▶ _Instructions for the task_
Return a copy of each line in the listing that includes the word "Before".
══ Data for this exercise
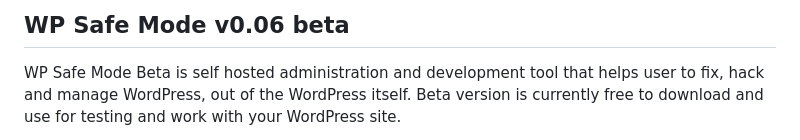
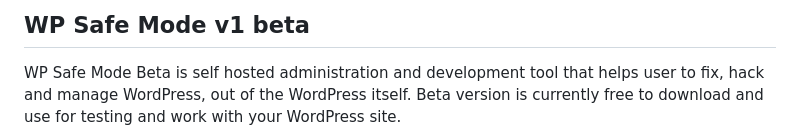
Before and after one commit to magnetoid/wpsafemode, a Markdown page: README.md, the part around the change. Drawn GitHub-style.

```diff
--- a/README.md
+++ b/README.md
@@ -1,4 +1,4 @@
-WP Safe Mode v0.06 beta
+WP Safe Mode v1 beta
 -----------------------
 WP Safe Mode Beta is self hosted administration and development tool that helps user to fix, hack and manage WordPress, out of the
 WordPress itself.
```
════
══ Data for this exercise
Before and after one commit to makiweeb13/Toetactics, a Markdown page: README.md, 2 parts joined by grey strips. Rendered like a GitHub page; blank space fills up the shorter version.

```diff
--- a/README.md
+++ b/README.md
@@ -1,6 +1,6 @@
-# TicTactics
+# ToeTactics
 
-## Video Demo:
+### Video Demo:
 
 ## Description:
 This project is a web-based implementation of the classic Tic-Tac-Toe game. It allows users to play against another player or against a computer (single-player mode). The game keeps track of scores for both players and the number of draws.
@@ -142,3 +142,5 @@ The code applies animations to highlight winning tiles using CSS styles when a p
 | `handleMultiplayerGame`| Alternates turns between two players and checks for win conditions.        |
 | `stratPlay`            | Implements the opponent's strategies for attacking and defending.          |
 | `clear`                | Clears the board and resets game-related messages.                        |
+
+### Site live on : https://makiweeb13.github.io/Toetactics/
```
════
▶ _Answer space_
Before and after one commit to magnetoid/wpsafemode, a Markdown page: README.md, the part around the change. Drawn GitHub-style.
Before and after one commit to makiweeb13/Toetactics, a Markdown page: README.md, 2 parts joined by grey strips. Rendered like a GitHub page; blank space fills up the shorter version.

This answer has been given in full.